*** Opening of Given entries ***

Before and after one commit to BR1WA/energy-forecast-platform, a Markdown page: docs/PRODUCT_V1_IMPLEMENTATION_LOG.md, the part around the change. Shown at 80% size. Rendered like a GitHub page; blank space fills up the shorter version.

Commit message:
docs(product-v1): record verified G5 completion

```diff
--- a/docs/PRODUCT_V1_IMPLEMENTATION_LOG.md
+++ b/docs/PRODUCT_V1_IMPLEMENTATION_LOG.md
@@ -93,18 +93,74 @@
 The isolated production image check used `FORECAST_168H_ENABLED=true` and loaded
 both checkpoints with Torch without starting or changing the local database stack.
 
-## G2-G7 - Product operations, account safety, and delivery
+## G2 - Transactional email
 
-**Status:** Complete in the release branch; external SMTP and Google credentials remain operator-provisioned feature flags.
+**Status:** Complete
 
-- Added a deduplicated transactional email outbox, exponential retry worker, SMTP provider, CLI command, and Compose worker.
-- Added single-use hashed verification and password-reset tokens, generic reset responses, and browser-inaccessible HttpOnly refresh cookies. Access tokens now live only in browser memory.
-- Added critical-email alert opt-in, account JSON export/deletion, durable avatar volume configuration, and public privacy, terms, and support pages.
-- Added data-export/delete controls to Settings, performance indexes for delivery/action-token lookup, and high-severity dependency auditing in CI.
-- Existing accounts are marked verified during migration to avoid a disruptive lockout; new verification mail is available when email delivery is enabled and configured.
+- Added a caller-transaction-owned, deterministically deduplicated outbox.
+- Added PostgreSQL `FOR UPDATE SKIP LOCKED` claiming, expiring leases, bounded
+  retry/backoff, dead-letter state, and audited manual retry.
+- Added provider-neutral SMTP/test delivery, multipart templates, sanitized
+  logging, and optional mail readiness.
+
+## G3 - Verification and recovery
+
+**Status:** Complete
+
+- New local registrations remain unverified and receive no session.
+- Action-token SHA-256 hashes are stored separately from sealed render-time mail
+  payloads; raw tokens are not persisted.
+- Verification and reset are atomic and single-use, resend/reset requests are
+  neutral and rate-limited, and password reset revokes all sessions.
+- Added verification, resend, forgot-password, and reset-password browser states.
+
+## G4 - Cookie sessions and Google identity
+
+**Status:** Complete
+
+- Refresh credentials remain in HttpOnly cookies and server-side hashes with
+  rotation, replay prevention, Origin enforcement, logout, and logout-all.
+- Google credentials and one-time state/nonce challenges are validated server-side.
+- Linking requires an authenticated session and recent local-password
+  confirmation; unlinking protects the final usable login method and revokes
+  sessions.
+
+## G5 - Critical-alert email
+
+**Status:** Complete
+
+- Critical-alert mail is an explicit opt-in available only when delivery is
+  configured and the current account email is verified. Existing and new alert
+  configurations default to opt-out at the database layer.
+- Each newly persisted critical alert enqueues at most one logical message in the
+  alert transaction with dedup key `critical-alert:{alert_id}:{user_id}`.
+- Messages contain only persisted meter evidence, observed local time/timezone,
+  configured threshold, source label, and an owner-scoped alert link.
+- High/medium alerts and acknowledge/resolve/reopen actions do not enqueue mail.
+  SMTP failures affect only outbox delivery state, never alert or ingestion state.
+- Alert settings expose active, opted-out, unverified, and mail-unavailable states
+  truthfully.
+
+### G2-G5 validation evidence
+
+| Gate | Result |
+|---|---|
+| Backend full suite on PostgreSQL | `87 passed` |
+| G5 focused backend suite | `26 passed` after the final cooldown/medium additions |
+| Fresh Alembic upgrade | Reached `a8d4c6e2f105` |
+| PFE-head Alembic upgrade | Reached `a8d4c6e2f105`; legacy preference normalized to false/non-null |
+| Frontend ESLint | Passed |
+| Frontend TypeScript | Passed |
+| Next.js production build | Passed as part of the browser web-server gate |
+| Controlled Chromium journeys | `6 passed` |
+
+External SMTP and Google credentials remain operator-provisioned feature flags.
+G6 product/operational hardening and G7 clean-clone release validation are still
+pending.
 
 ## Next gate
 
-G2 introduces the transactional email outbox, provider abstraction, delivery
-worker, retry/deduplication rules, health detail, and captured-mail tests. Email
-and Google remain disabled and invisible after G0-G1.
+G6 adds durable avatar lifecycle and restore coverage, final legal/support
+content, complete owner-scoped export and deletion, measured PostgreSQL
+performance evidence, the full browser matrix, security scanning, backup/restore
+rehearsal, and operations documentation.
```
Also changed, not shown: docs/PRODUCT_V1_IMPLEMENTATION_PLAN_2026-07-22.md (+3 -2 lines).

*** Close of Given entries ***

Exercise description =>
Here the goal is to repeat each entry exactly.

Response for this exercise =>
Before and after one commit to BR1WA/energy-forecast-platform, a Markdown page: docs/PRODUCT_V1_IMPLEMENTATION_LOG.md, the part around the change. Shown at 80% size. Rendered like a GitHub page; blank space fills up the shorter version.

Commit message:
docs(product-v1): record verified G5 completion

```diff
--- a/docs/PRODUCT_V1_IMPLEMENTATION_LOG.md
+++ b/docs/PRODUCT_V1_IMPLEMENTATION_LOG.md
@@ -93,18 +93,74 @@
 The isolated production image check used `FORECAST_168H_ENABLED=true` and loaded
 both checkpoints with Torch without starting or changing the local database stack.
 
-## G2-G7 - Product operations, account safety, and delivery
+## G2 - Transactional email
 
-**Status:** Complete in the release branch; external SMTP and Google credentials remain operator-provisioned feature flags.
+**Status:** Complete
 
-- Added a deduplicated transactional email outbox, exponential retry worker, SMTP provider, CLI command, and Compose worker.
-- Added single-use hashed verification and password-reset tokens, generic reset responses, and browser-inaccessible HttpOnly refresh cookies. Access tokens now live only in browser memory.
-- Added critical-email alert opt-in, account JSON export/deletion, durable avatar volume configuration, and public privacy, terms, and support pages.
-- Added data-export/delete controls to Settings, performance indexes for delivery/action-token lookup, and high-severity dependency auditing in CI.
-- Existing accounts are marked verified during migration to avoid a disruptive lockout; new verification mail is available when email delivery is enabled and configured.
+- Added a caller-transaction-owned, deterministically deduplicated outbox.
+- Added PostgreSQL `FOR UPDATE SKIP LOCKED` claiming, expiring leases, bounded
+  retry/backoff, dead-letter state, and audited manual retry.
+- Added provider-neutral SMTP/test delivery, multipart templates, sanitized
+  logging, and optional mail readiness.
+
+## G3 - Verification and recovery
+
+**Status:** Complete
+
+- New local registrations remain unverified and receive no session.
+- Action-token SHA-256 hashes are stored separately from sealed render-time mail
+  payloads; raw tokens are not persisted.
+- Verification and reset are atomic and single-use, resend/reset requests are
+  neutral and rate-limited, and password reset revokes all sessions.
+- Added verification, resend, forgot-password, and reset-password browser states.
+
+## G4 - Cookie sessions and Google identity
+
+**Status:** Complete
+
+- Refresh credentials remain in HttpOnly cookies and server-side hashes with
+  rotation, replay prevention, Origin enforcement, logout, and logout-all.
+- Google credentials and one-time state/nonce challenges are validated server-side.
+- Linking requires an authenticated session and recent local-password
+  confirmation; unlinking protects the final usable login method and revokes
+  sessions.
+
+## G5 - Critical-alert email
+
+**Status:** Complete
+
+- Critical-alert mail is an explicit opt-in available only when delivery is
+  configured and the current account email is verified. Existing and new alert
+  configurations default to opt-out at the database layer.
+- Each newly persisted critical alert enqueues at most one logical message in the
+  alert transaction with dedup key `critical-alert:{alert_id}:{user_id}`.
+- Messages contain only persisted meter evidence, observed local time/timezone,
+  configured threshold, source label, and an owner-scoped alert link.
+- High/medium alerts and acknowledge/resolve/reopen actions do not enqueue mail.
+  SMTP failures affect only outbox delivery state, never alert or ingestion state.
+- Alert settings expose active, opted-out, unverified, and mail-unavailable states
+  truthfully.
+
+### G2-G5 validation evidence
+
+| Gate | Result |
+|---|---|
+| Backend full suite on PostgreSQL | `87 passed` |
+| G5 focused backend suite | `26 passed` after the final cooldown/medium additions |
+| Fresh Alembic upgrade | Reached `a8d4c6e2f105` |
+| PFE-head Alembic upgrade | Reached `a8d4c6e2f105`; legacy preference normalized to false/non-null |
+| Frontend ESLint | Passed |
+| Frontend TypeScript | Passed |
+| Next.js production build | Passed as part of the browser web-server gate |
+| Controlled Chromium journeys | `6 passed` |
+
+External SMTP and Google credentials remain operator-provisioned feature flags.
+G6 product/operational hardening and G7 clean-clone release validation are still
+pending.
 
 ## Next gate
 
-G2 introduces the transactional email outbox, provider abstraction, delivery
-worker, retry/deduplication rules, health detail, and captured-mail tests. Email
-and Google remain disabled and invisible after G0-G1.
+G6 adds durable avatar lifecycle and restore coverage, final legal/support
+content, complete owner-scoped export and deletion, measured PostgreSQL
+performance evidence, the full browser matrix, security scanning, backup/restore
+rehearsal, and operations documentation.
```
Also changed, not shown: docs/PRODUCT_V1_IMPLEMENTATION_PLAN_2026-07-22.md (+3 -2 lines).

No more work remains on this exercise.